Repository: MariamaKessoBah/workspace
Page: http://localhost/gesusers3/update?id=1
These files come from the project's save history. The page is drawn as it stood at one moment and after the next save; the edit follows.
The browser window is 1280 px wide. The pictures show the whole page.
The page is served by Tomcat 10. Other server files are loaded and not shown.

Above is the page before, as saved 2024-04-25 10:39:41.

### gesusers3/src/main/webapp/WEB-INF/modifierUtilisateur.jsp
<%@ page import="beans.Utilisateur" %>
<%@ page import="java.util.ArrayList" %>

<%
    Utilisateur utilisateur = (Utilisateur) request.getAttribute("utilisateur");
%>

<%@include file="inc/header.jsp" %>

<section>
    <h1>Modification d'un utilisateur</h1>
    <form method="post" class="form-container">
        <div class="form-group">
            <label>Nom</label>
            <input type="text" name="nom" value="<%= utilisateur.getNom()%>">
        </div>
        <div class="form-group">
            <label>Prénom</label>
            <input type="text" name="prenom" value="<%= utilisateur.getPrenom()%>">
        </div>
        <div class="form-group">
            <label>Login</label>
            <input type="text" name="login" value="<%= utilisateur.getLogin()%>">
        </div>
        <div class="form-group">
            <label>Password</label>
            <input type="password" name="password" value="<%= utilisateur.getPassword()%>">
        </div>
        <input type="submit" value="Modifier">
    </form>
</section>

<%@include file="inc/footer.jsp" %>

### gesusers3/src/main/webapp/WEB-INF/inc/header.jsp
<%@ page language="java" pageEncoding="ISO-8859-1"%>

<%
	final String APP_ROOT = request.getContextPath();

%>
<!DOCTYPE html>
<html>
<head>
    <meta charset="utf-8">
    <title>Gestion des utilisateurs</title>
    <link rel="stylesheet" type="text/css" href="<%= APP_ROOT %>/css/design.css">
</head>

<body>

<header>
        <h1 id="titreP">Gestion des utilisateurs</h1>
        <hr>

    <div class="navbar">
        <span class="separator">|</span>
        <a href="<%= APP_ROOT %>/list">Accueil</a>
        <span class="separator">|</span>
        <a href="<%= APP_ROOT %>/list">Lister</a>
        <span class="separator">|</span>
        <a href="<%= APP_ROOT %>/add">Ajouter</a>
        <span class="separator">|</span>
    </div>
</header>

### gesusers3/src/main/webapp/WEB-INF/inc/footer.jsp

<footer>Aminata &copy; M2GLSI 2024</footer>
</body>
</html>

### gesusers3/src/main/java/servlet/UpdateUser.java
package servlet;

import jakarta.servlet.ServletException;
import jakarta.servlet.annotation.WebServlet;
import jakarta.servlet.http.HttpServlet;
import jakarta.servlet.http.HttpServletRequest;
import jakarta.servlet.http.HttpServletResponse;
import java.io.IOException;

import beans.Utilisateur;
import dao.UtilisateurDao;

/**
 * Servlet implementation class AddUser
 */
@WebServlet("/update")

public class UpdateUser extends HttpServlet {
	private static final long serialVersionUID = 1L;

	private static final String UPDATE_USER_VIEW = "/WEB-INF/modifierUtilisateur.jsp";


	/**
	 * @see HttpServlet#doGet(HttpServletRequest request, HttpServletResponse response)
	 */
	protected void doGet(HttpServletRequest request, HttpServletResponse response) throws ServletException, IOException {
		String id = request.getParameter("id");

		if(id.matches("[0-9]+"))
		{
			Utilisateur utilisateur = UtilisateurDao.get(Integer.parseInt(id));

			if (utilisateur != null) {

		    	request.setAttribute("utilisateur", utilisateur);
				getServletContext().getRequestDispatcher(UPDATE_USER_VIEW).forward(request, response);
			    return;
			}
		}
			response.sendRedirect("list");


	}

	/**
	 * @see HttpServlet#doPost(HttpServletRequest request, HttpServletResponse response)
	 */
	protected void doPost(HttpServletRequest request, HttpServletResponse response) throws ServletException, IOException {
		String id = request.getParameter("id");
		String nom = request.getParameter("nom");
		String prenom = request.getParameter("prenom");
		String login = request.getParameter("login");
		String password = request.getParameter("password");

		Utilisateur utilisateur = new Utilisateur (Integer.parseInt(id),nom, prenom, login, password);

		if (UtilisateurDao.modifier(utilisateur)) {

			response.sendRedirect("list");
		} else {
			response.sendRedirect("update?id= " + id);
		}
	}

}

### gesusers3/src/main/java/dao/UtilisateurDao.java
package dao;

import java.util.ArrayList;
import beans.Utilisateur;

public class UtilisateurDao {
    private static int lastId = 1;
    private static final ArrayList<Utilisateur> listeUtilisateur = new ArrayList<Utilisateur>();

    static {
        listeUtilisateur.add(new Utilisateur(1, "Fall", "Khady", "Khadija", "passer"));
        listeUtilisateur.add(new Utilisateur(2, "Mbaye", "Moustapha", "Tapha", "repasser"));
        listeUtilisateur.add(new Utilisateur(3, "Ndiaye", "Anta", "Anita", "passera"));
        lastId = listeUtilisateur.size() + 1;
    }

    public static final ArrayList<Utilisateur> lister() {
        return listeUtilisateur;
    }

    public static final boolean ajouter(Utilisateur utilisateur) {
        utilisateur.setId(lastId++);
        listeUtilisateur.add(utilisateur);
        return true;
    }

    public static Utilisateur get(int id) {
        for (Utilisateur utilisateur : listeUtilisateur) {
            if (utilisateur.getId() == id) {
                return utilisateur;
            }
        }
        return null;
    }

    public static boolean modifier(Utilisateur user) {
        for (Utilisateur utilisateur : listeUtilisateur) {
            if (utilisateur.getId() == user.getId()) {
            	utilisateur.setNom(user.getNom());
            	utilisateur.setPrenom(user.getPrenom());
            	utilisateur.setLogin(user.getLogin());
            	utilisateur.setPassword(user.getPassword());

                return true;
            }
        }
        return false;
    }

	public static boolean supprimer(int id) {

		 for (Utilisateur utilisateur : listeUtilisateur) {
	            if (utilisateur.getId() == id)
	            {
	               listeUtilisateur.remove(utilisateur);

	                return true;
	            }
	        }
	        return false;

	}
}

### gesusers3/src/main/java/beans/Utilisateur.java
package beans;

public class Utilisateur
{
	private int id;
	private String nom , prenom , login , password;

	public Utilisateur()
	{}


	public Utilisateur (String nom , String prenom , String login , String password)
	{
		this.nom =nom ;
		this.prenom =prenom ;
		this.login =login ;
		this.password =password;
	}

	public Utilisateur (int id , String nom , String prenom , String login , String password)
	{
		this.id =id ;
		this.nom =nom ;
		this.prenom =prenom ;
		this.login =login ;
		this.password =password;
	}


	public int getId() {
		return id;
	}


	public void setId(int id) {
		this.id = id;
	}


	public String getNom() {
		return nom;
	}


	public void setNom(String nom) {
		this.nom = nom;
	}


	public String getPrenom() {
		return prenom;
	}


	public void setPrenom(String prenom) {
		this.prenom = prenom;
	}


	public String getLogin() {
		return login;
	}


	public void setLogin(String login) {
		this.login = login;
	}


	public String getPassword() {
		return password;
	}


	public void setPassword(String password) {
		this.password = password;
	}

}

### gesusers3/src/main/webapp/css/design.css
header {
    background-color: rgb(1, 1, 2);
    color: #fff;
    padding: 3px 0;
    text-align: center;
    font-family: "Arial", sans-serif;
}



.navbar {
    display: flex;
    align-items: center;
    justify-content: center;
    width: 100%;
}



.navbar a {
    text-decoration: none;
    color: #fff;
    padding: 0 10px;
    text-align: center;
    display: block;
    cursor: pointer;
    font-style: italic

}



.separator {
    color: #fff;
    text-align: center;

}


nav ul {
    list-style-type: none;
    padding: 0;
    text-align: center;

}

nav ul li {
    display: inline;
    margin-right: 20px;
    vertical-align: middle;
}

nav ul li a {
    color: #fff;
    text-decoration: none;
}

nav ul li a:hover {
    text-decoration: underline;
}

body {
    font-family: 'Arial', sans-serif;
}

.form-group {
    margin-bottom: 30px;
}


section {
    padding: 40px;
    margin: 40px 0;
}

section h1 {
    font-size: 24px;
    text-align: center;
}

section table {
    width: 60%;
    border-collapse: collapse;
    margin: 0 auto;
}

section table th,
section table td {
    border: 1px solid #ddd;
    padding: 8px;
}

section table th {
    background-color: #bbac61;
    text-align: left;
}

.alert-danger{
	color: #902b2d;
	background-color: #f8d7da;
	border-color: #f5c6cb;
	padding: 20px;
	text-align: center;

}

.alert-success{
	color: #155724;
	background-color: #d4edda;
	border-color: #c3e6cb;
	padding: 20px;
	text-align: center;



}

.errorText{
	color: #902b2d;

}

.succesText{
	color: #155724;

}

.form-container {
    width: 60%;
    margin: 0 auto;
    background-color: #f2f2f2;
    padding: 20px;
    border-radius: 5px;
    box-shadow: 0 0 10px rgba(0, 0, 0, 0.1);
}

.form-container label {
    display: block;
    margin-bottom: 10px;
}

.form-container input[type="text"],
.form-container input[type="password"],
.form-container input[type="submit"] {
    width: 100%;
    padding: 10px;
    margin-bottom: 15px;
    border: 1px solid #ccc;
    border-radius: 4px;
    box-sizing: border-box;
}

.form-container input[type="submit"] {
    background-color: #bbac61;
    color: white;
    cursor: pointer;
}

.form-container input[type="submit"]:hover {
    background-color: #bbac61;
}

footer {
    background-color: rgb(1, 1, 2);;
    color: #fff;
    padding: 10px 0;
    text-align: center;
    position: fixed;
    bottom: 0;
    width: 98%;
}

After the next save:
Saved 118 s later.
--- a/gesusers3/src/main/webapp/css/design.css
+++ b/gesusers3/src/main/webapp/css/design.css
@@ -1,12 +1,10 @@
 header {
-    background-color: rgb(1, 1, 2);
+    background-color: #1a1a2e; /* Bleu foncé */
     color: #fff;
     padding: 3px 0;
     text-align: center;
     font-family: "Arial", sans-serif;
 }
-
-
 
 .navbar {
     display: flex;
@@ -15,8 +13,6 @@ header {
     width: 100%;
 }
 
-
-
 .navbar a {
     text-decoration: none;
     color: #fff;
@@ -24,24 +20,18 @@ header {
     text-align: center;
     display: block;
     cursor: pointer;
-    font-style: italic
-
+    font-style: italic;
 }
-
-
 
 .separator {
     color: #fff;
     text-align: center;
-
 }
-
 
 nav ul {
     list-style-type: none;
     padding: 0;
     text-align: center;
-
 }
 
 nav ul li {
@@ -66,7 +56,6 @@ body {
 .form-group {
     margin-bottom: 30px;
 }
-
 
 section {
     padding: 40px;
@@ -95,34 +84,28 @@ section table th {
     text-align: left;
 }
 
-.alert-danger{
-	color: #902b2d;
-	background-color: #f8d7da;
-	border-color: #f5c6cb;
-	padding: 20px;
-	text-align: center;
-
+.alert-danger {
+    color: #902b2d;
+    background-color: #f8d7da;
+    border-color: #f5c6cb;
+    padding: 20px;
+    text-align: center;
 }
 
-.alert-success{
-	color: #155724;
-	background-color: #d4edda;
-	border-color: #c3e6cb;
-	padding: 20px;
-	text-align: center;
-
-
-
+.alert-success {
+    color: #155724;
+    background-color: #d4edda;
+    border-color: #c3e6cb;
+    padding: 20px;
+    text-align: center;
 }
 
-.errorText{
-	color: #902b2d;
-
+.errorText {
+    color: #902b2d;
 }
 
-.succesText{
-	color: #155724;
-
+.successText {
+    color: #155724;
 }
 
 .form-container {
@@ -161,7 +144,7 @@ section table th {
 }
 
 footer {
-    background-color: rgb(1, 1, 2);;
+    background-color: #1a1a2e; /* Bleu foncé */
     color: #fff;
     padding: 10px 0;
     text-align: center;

------------

[WHAT THE TASK ASKS] All lines with the word "ArrayList" need to be copied from the data above.

[ANSWER TO THIS TASK]
<%@ page import="java.util.ArrayList" %>
import java.util.ArrayList;
    private static final ArrayList<Utilisateur> listeUtilisateur = new ArrayList<Utilisateur>();
    public static final ArrayList<Utilisateur> lister() {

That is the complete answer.